_PROBLEM STATEMENT_
Output the listing verbatim, leaving out every picture.
EXTRACTED RECORDS START
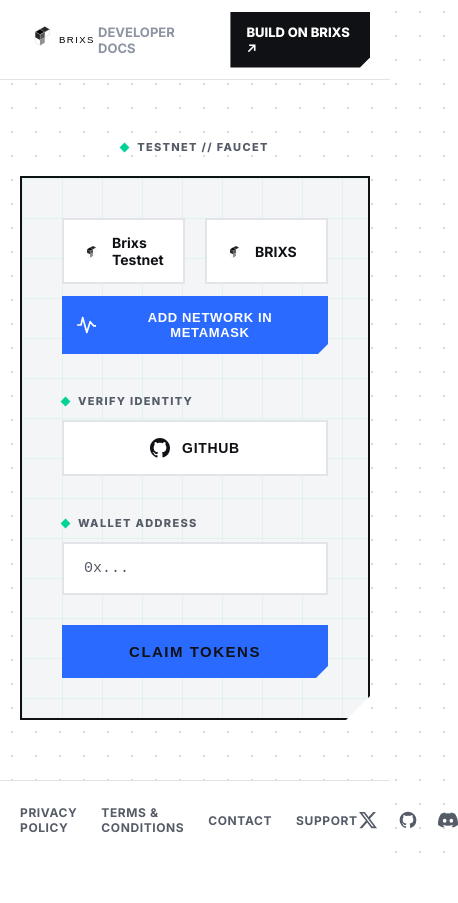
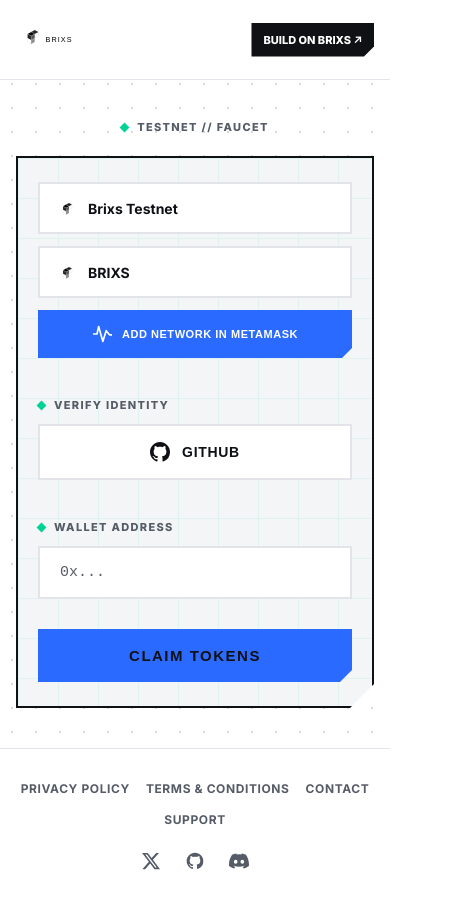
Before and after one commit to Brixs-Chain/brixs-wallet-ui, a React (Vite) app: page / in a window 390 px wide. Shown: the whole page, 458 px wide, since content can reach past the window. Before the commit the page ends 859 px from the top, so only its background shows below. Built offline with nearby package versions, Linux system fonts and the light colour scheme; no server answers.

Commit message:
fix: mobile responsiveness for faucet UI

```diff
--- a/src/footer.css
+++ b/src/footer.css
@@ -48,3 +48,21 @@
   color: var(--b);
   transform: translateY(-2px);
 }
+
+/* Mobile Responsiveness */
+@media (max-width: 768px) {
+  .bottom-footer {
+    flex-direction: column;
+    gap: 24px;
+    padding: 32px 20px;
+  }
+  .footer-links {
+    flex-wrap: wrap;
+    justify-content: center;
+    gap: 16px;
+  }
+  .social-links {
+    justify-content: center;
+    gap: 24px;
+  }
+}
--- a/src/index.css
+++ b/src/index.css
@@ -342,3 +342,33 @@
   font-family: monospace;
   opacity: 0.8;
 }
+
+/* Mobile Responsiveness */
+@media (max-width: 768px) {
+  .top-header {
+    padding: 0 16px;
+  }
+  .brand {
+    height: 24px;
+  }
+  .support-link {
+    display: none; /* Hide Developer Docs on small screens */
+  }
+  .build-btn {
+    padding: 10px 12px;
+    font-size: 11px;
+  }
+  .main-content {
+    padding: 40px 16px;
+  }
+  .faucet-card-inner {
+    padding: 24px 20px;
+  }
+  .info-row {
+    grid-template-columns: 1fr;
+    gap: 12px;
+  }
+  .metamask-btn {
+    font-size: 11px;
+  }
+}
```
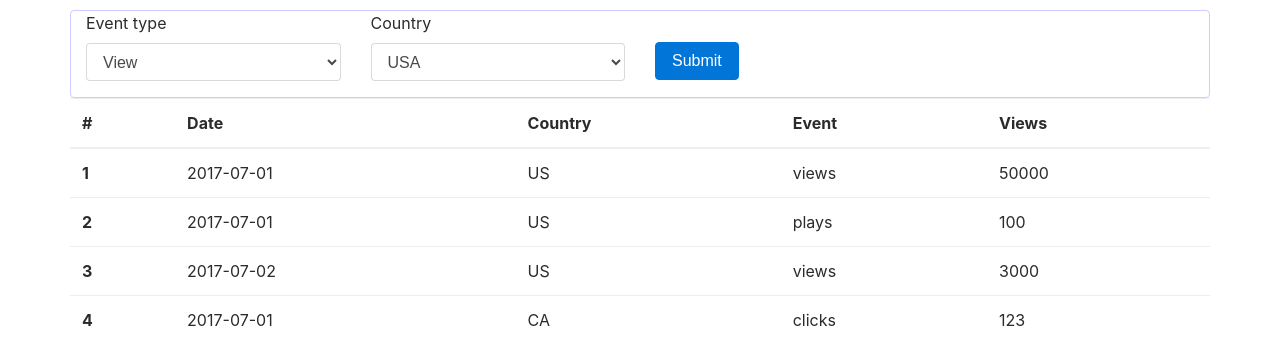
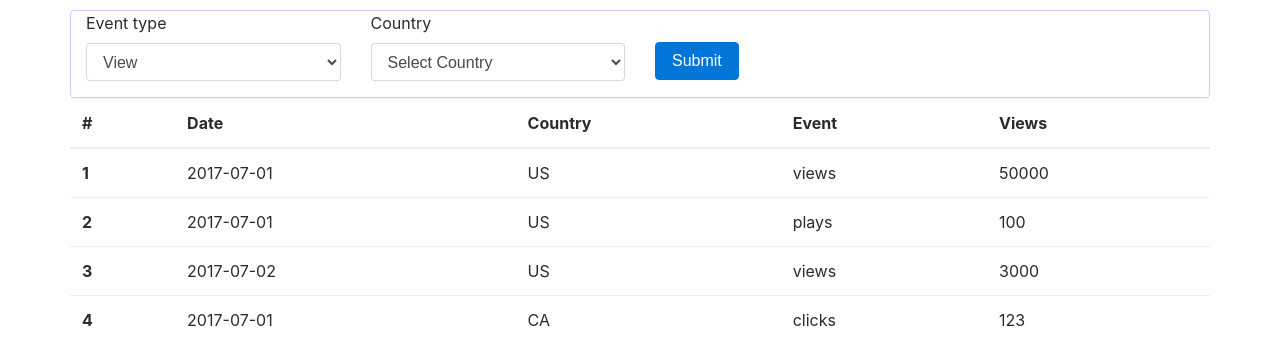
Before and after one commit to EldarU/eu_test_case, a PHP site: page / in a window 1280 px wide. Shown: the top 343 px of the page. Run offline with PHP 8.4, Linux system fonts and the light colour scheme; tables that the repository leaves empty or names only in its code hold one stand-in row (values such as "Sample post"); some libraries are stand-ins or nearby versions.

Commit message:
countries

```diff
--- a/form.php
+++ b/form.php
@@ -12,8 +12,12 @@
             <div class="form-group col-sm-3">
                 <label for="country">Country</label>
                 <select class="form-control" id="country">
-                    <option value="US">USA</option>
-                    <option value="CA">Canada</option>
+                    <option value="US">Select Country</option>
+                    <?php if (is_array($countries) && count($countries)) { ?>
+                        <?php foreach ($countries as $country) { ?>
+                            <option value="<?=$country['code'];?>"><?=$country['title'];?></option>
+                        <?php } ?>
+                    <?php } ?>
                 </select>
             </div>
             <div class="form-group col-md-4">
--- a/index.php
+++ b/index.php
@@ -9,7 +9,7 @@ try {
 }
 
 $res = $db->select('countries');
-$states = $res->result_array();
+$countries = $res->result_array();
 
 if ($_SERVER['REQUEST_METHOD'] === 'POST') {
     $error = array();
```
EXTRACTED RECORDS END
_SOLUTION FOR THIS EXERCISE_
Before and after one commit to Brixs-Chain/brixs-wallet-ui, a React (Vite) app: page / in a window 390 px wide. Shown: the whole page, 458 px wide, since content can reach past the window. Before the commit the page ends 859 px from the top, so only its background shows below. Built offline with nearby package versions, Linux system fonts and the light colour scheme; no server answers.

Commit message:
fix: mobile responsiveness for faucet UI

```diff
--- a/src/footer.css
+++ b/src/footer.css
@@ -48,3 +48,21 @@
   color: var(--b);
   transform: translateY(-2px);
 }
+
+/* Mobile Responsiveness */
+@media (max-width: 768px) {
+  .bottom-footer {
+    flex-direction: column;
+    gap: 24px;
+    padding: 32px 20px;
+  }
+  .footer-links {
+    flex-wrap: wrap;
+    justify-content: center;
+    gap: 16px;
+  }
+  .social-links {
+    justify-content: center;
+    gap: 24px;
+  }
+}
--- a/src/index.css
+++ b/src/index.css
@@ -342,3 +342,33 @@
   font-family: monospace;
   opacity: 0.8;
 }
+
+/* Mobile Responsiveness */
+@media (max-width: 768px) {
+  .top-header {
+    padding: 0 16px;
+  }
+  .brand {
+    height: 24px;
+  }
+  .support-link {
+    display: none; /* Hide Developer Docs on small screens */
+  }
+  .build-btn {
+    padding: 10px 12px;
+    font-size: 11px;
+  }
+  .main-content {
+    padding: 40px 16px;
+  }
+  .faucet-card-inner {
+    padding: 24px 20px;
+  }
+  .info-row {
+    grid-template-columns: 1fr;
+    gap: 12px;
+  }
+  .metamask-btn {
+    font-size: 11px;
+  }
+}
```
Before and after one commit to EldarU/eu_test_case, a PHP site: page / in a window 1280 px wide. Shown: the top 343 px of the page. Run offline with PHP 8.4, Linux system fonts and the light colour scheme; tables that the repository leaves empty or names only in its code hold one stand-in row (values such as "Sample post"); some libraries are stand-ins or nearby versions.

Commit message:
countries

```diff
--- a/form.php
+++ b/form.php
@@ -12,8 +12,12 @@
             <div class="form-group col-sm-3">
                 <label for="country">Country</label>
                 <select class="form-control" id="country">
-                    <option value="US">USA</option>
-                    <option value="CA">Canada</option>
+                    <option value="US">Select Country</option>
+                    <?php if (is_array($countries) && count($countries)) { ?>
+                        <?php foreach ($countries as $country) { ?>
+                            <option value="<?=$country['code'];?>"><?=$country['title'];?></option>
+                        <?php } ?>
+                    <?php } ?>
                 </select>
             </div>
             <div class="form-group col-md-4">
--- a/index.php
+++ b/index.php
@@ -9,7 +9,7 @@ try {
 }
 
 $res = $db->select('countries');
-$states = $res->result_array();
+$countries = $res->result_array();
 
 if ($_SERVER['REQUEST_METHOD'] === 'POST') {
     $error = array();
```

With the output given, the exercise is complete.